After returning from the funeral of President Kennedy in France, President Charles de Gaulle confided to his information minister AlainPeyrefitte (as described in the latter’s book L’etait de Gaulle), “What happened to Kennedy is what nearly happened to me. His story is the same as mine…The security forces were in cahoots with the extremists…But you will see. All of them together will observe the law of silence. They will close ranks. They don’t want to find out. They won’t allow themselves to find out!”
Despite the huge cover-up, researchers have over the years exposed widespread official efforts to tamper with evidence, ignore evidence that is not in line with the official line, and intimidate witnesses. In fact, many witnesses whose testimony may have gone against the official line have died in mysterious circumstances.
Lists of between 50 and 100 such witnesses have in fact been drawn up by researchers and published. Many flaws have been found repeatedly in official accounts. It is extremely difficult to believe how the police could have failed in the elementary duty of transferring Oswald to a nearby jail, how someone running strip clubs and known to be close to criminals was allowed to enter police premises and later get so close to someone who had been accused of assassinating the President. This man, Jack Ruby, was allowed to kill Oswald when he was surrounded by policemen in broad daylight, in the presence of reporters, and covered live on TV.
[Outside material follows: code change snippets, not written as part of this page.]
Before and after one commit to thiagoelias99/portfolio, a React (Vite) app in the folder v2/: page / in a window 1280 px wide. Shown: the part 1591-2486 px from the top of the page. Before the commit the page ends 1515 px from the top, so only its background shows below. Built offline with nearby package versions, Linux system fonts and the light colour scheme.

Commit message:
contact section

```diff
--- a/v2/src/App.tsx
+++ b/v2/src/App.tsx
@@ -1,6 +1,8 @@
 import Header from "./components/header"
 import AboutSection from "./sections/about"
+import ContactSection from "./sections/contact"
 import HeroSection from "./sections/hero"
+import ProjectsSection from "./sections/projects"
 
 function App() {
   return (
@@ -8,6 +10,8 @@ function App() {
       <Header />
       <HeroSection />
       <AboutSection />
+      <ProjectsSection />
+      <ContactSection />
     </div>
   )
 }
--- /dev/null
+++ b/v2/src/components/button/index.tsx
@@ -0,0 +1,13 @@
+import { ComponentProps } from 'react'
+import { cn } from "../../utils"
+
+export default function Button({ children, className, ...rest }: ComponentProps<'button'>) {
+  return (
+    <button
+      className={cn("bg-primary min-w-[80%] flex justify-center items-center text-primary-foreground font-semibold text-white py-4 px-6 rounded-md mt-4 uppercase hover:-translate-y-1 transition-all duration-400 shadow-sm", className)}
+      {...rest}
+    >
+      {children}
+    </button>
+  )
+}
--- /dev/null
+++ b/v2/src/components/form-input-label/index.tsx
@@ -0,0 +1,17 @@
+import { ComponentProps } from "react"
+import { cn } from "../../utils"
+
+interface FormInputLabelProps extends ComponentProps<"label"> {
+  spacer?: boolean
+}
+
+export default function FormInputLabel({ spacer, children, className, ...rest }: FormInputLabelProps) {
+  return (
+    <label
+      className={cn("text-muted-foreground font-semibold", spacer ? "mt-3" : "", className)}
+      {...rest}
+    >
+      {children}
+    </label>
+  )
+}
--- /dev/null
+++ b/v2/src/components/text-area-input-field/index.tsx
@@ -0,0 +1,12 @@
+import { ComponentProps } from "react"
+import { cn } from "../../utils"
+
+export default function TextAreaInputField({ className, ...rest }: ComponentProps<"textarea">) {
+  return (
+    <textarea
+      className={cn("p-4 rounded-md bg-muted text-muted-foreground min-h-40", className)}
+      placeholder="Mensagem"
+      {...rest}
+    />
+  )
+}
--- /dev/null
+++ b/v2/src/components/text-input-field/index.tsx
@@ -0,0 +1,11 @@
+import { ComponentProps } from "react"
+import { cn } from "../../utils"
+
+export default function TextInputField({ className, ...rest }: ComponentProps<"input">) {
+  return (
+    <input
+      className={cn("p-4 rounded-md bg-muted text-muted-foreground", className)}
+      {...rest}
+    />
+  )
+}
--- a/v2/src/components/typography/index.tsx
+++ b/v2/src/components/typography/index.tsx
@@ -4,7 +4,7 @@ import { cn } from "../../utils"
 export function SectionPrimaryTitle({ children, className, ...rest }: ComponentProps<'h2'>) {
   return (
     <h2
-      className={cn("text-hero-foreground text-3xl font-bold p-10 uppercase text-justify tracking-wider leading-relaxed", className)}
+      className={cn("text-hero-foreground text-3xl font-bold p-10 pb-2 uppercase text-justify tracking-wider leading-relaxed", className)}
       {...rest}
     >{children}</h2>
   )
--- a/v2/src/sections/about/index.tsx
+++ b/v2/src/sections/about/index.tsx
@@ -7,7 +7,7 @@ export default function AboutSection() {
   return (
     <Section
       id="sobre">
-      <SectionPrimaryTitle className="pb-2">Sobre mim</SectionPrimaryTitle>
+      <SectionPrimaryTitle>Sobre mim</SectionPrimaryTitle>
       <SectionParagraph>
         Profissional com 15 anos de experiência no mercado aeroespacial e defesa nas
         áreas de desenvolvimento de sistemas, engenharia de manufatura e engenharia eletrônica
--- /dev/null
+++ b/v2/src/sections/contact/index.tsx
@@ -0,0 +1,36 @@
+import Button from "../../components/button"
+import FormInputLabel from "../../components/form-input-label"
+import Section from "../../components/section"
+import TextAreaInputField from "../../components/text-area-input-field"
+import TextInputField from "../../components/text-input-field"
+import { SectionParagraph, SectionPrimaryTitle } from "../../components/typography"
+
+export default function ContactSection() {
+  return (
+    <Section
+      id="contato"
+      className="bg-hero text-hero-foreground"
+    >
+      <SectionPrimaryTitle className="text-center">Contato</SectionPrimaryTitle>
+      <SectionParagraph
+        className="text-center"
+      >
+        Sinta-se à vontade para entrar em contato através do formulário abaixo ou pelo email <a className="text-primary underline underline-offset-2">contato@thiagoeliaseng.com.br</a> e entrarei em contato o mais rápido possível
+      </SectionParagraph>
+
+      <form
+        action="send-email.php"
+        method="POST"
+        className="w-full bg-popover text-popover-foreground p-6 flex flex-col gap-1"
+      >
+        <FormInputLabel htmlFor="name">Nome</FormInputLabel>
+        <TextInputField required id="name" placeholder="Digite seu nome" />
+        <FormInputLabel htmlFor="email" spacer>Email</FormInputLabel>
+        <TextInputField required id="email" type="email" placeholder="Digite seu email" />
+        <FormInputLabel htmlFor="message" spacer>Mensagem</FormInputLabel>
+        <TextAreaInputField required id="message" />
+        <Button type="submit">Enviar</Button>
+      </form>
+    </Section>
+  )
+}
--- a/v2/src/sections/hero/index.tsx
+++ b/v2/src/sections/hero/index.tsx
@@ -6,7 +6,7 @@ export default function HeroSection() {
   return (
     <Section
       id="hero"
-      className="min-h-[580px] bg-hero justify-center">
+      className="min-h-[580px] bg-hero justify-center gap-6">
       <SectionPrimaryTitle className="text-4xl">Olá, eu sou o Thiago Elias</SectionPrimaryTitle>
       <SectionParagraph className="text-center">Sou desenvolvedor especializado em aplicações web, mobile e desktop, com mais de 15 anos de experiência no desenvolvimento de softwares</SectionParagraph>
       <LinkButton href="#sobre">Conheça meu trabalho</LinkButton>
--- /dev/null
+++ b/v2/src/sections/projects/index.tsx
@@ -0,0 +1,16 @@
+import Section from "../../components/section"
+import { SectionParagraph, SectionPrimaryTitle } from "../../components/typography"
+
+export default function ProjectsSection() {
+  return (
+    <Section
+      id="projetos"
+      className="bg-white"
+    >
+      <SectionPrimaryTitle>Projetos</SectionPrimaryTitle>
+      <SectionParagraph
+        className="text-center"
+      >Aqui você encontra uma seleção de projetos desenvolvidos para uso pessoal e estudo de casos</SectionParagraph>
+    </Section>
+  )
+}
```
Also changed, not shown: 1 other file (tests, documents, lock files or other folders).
On the day of the assassination, many serious security lapses were noticed and a local police officer who was courageous enough to draw attention to this faced several threats later. Earlier monitoring of related intelligence and action based on this was also found to be deficient.
The HSCA Report stated that the secret service, tasked with the protection of the President, was deficient in the performance of its duties. Robert Blakey, Chief Counsel of HSCA stated that they were not able to conduct an appropriate investigation of the CIA as it had obstructed the availability of important information to the HSCA and also to the Warren Commission. Senior officials tasked with implementing the 1992 law confirmed in writing that the CIA had obstructed efforts to unravel the truth.
Many researchers and books on this subject have pointed the accusing finger at the military-industrial complex, powerful intelligence officials, mafias, and hostile politicians who opposed the increasing tendency of President Kennedy to favour an agenda of peace, disarmament, reducing the nuclear weapon threat and decreasing hostility with the Soviet Union. These forces were not happy also with his increasing emphasis on civil rights, curbing racism, and the strong legal actions, led by the President’s brother – Attorney General Robert Kennedy – against organized crime.
The role of the military-industrial complex and intelligence agencies was also emphasized in Oliver Stone’s popular film JFK (1991) which has been an important part of this discourse since its release. Therefore, the cover-up attempted by the Warren Commission has been badly discredited by now.
The former CIA head Allen Dulles, responsible for much evil, who had been fired by President Kennedy had been put in as one of its key members.
Member of US Senate Select Committee Senator Richard Schweiker had called it “one of the biggest cover-ups of history.”
One hopes that public pressures will lead to the availability of all important records so that there is a better understanding of the factors and forces behind this huge tragedy and based on this better systems and policy reform can be taken up.
Five years after the assassination of President John Kennedy, in 1968, his younger brother Robert Kennedy, who was then a candidate for the presidency and was expected to follow the ideals of his elder brother, was also assassinated and just a little before this, the famous civil rights leader Martin Luther King Jr. too was assassinated. Both these assassinations were also followed by a lot of questions that have not been answered satisfactorily.
So along with the assassination of President John Kennedy, attempts to arrive at the truth regarding the death of these two leaders should also continue as these three leaders were important for the voice of peace and justice. Knowing the truth about their extremely tragic and sudden deaths at young ages is very important for history.